*** Opening RECORDS SHOWN ***
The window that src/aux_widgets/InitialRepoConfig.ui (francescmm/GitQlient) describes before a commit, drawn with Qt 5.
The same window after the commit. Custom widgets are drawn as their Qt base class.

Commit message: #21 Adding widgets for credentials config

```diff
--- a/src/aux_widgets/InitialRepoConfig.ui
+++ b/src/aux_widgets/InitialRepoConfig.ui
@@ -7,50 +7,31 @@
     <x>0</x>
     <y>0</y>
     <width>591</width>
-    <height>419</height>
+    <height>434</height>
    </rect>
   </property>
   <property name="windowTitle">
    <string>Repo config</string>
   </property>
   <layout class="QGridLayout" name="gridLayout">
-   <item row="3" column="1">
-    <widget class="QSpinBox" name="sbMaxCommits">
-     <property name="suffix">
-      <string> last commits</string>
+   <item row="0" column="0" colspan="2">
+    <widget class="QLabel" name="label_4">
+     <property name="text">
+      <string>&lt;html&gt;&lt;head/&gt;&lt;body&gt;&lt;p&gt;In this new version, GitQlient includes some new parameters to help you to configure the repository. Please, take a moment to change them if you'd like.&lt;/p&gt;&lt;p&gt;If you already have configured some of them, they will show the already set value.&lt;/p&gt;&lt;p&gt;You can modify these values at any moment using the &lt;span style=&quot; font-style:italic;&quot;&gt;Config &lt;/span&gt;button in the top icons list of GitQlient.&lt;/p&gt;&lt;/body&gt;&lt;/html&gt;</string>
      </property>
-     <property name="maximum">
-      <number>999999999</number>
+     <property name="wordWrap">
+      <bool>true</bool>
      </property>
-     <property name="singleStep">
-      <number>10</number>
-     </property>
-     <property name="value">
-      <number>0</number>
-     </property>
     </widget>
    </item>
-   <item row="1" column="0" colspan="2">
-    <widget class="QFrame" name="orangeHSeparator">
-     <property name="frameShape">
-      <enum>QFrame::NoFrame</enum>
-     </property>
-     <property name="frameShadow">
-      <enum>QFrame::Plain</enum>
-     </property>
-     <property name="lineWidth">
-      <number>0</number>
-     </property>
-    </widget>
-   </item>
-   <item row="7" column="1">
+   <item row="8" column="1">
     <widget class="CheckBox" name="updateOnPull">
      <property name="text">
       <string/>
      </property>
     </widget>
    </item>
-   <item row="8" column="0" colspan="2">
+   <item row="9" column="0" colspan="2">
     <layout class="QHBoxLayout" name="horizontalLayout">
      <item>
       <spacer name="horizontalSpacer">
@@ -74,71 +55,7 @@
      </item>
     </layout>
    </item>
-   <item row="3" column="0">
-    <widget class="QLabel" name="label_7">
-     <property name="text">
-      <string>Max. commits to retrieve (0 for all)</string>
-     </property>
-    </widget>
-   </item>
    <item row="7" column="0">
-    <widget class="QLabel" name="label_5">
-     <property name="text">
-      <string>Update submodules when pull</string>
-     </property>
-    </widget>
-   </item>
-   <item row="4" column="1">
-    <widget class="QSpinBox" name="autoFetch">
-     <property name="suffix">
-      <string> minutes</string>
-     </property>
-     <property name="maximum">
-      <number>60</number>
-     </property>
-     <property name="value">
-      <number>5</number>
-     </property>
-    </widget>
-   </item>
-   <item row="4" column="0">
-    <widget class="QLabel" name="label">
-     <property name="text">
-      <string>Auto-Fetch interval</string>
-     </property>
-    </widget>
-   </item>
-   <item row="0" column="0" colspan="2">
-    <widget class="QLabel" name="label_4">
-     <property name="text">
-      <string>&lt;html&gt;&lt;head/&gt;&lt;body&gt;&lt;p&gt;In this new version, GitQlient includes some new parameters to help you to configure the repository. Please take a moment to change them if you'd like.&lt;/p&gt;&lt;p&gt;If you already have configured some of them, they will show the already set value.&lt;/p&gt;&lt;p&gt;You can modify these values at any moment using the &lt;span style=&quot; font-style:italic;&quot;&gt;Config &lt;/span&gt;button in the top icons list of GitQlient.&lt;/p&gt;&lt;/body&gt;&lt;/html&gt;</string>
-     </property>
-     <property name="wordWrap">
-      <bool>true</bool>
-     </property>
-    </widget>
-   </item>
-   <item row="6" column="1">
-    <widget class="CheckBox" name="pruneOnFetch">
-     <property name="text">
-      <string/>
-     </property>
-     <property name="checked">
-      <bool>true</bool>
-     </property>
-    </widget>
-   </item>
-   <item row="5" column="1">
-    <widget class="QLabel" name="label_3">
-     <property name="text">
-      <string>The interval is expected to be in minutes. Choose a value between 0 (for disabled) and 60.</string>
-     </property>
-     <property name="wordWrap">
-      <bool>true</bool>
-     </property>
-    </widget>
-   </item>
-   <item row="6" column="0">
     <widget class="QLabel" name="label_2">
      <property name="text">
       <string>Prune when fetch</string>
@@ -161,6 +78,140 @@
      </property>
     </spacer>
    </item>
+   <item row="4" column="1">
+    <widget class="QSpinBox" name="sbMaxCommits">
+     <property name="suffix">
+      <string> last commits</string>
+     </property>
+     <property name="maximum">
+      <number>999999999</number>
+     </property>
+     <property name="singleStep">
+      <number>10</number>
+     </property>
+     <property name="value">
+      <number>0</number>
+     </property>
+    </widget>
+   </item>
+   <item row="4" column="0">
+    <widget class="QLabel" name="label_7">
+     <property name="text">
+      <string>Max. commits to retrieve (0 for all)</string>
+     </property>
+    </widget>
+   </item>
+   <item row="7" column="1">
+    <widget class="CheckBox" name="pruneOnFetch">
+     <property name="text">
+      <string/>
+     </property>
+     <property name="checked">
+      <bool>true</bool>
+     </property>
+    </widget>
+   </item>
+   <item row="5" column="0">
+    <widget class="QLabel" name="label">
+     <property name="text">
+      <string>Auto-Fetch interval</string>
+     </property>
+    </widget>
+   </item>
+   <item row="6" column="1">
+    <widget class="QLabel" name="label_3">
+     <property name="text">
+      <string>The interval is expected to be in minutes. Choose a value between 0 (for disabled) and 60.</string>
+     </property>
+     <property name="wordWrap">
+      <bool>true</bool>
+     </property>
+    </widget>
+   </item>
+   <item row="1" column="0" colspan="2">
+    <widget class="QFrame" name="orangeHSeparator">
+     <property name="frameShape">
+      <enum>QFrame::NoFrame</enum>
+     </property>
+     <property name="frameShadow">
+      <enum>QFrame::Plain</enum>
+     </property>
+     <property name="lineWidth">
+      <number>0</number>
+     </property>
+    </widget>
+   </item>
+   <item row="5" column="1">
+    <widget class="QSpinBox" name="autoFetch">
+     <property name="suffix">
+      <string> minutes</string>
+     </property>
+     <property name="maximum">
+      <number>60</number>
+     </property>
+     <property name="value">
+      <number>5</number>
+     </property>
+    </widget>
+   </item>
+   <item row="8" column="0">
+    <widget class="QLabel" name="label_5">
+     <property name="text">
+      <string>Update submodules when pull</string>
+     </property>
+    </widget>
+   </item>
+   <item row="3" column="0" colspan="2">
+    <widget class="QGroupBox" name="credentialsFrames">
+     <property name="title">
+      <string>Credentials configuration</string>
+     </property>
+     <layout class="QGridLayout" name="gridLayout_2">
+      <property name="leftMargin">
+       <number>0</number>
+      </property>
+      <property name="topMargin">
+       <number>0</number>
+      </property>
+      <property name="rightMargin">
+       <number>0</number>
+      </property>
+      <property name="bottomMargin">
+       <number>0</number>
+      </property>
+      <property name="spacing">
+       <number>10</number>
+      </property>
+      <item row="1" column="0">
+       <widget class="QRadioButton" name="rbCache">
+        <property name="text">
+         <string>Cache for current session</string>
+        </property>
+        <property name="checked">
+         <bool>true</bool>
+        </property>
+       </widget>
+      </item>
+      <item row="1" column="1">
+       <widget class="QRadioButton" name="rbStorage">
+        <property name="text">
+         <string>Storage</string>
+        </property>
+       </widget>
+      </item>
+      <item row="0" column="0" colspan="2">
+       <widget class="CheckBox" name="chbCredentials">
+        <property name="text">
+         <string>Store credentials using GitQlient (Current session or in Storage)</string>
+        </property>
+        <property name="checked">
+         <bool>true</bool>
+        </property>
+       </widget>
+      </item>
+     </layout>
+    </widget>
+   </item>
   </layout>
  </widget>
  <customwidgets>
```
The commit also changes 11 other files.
*** Closing RECORDS SHOWN ***
— ASSIGNED TASK —
Note each line above that holds "QLabel", then copy all of them.

— PROBLEM SOLUTION —
+    <widget class="QLabel" name="label_4">
-    <widget class="QLabel" name="label_7">
-    <widget class="QLabel" name="label_5">
-    <widget class="QLabel" name="label">
-    <widget class="QLabel" name="label_4">
-    <widget class="QLabel" name="label_3">
     <widget class="QLabel" name="label_2">
+    <widget class="QLabel" name="label_7">
+    <widget class="QLabel" name="label">
+    <widget class="QLabel" name="label_3">
+    <widget class="QLabel" name="label_5">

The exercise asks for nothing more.